Background: Advances in cervical cancer management for childbearing women have led to less radical approaches. Use of fertility-sparing treatment to treat small cell neuroendocrine carcinoma (SCNEC) is challenging owing to the aggressive nature of the disease, even in early stage disease. Case presentation: A 25-year-old nulligravida woman presented with malodorous vaginal discharge and was diagnosed to have an exophytic cervical SCNEC. A magnetic resonance image scan showed no evidence of parametrial invasion or distant metastasis. Clinical staging allocated her to stage IB1 disease. She underwent radical abdominal trachelectomy for reproductive purpose. Preoperative and postoperative chemotherapy with ifosfamide/etoposide/cisplatin combining gonadotropin-releasing hormone agonist were administered. She had a spontaneous, uneventful pregnancy and successfully delivered a term baby via cesarean section 7 years after treatment.

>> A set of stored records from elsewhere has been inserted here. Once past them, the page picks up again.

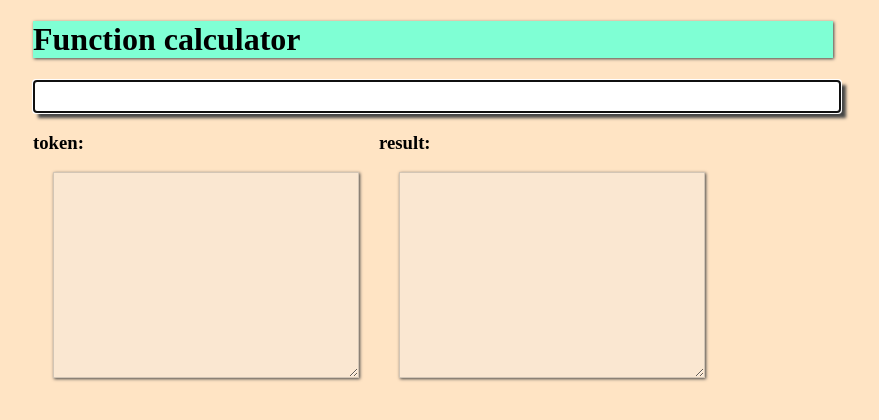
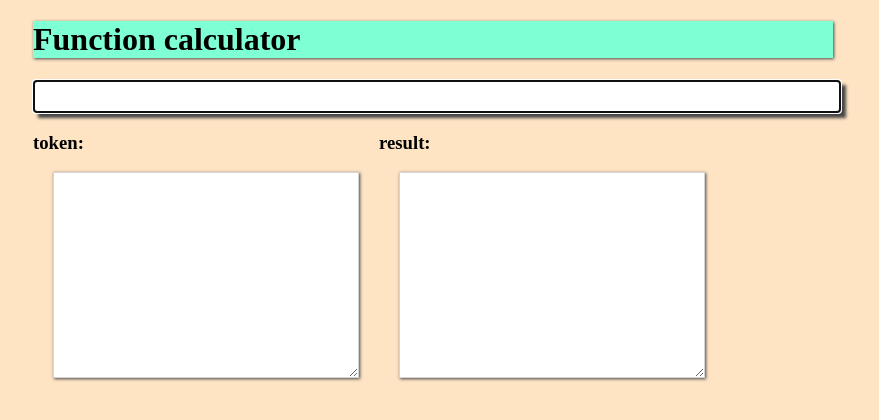
Before and after one commit to elipmoc/JS-, a PHP site: page / in a window 1280 px wide. Shown: the top 420 px of the page, without its empty margins (207-1086 px from the left). Run offline with PHP 8.4, Linux system fonts and the light colour scheme.

Commit message:
色を改良した

```diff
--- a/index.css
+++ b/index.css
@@ -33,9 +33,11 @@ body{
     width: 300px;
     height: 200px;
     font-size:23px;
+    color: black;
     font-weight:bold;
     margin-left: 20px;
     margin-right: 20px;
+    background-color:white;
 }
 
 .block {
```
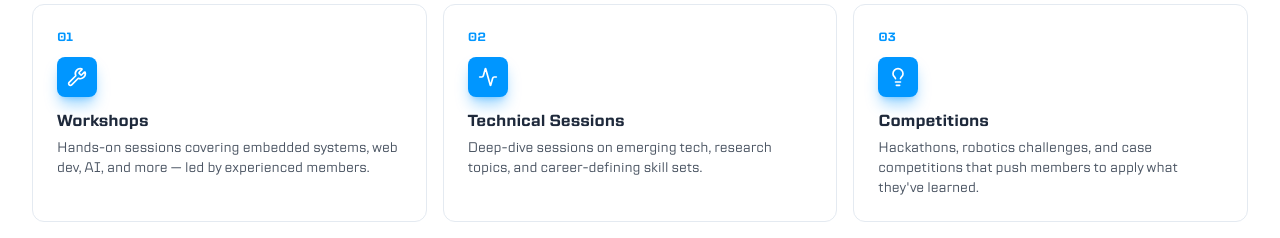
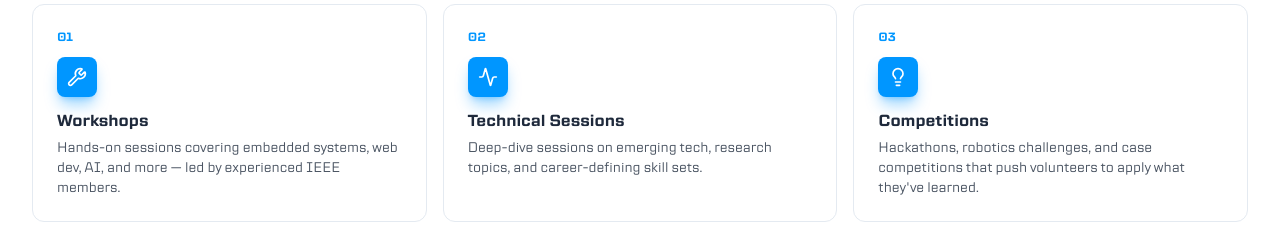
Before and after one commit to ieeesha10-svg/Ieee-website, a React (Vite) app in the folder client/: page /about in a window 1280 px wide. Shown: the part 1500-1738 px from the top of the page. Built offline with nearby package versions, Linux system fonts and the light colour scheme; no server answers.

Commit message:
update 'members' to 'volunteers'

```diff
--- a/client/src/data/committeesData.js
+++ b/client/src/data/committeesData.js
@@ -81,7 +81,7 @@ export const committees = [
     subtitle: "Software & engineering",
     points: [
       "Organizing technical workshops, hackathons, and coding challenges.",
-      "Mentoring members on software, hardware, and engineering skills.",
+      "Mentoring volunteers on software, hardware, and engineering skills.",
       "Facilitating industry-relevant projects and IEEE technical programs.",
     ],
     recruitmentOpen: false,
@@ -94,7 +94,7 @@ export const committees = [
     subtitle: "Soft skills & growth",
     points: [
       "Hosting soft-skill sessions, leadership talks, and personal growth events.",
-      "Curating cultural, social, and recreational activities for members.",
+      "Curating cultural, social, and recreational activities for volunteers.",
       "Bridging the gap between engineering and interpersonal development.",
     ],
     recruitmentOpen: false,
--- a/client/src/sections/about/WhatWeDoSection.jsx
+++ b/client/src/sections/about/WhatWeDoSection.jsx
@@ -3,9 +3,9 @@ import { Activity, Wrench, Lightbulb, Users, Phone, Rocket } from 'lucide-react'
 import Badge from '../../components/Badge'
 
 const ourActivities = [
-  { tag: '01', icon: Wrench, title: 'Workshops', desc: 'Hands-on sessions covering embedded systems, web dev, AI, and more — led by experienced members.' },
+  { tag: '01', icon: Wrench, title: 'Workshops', desc: 'Hands-on sessions covering embedded systems, web dev, AI, and more — led by experienced IEEE members.' },
   { tag: '02', icon: Activity, title: 'Technical Sessions', desc: 'Deep-dive sessions on emerging tech, research topics, and career-defining skill sets.' },
-  { tag: '03', icon: Lightbulb, title: 'Competitions', desc: 'Hackathons, robotics challenges, and case competitions that push members to apply what they\'ve learned.' },
+  { tag: '03', icon: Lightbulb, title: 'Competitions', desc: 'Hackathons, robotics challenges, and case competitions that push volunteers to apply what they\'ve learned.' },
   { tag: '04', icon: Users, title: 'Community Activities', desc: 'Social events, team bonding trips, and volunteering initiatives that build lasting friendships.' },
   { tag: '05', icon: Phone, title: 'Industry Talks', desc: 'Sessions with engineers and founders from leading tech companies sharing real career insight.' },
   { tag: '06', icon: Rocket, title: 'Real Projects', desc: 'Build and ship real-world projects guided by experienced mentors from start to finish.' },
```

Conclusion: To our knowledge, we describe the first success in offering a fertility-preserving multimodality strategy to present favorable oncologic, reproductive, and obstetric outcomes in a fertile woman of stage I SCNEC. Individualized multimodality therapy may be utilized in specific patients with early-stage cervical cancer to preserve their fertility.
All Science Journal Classification (ASJC) codes
- Reproductive Medicine
- Obstetrics and Gynaecology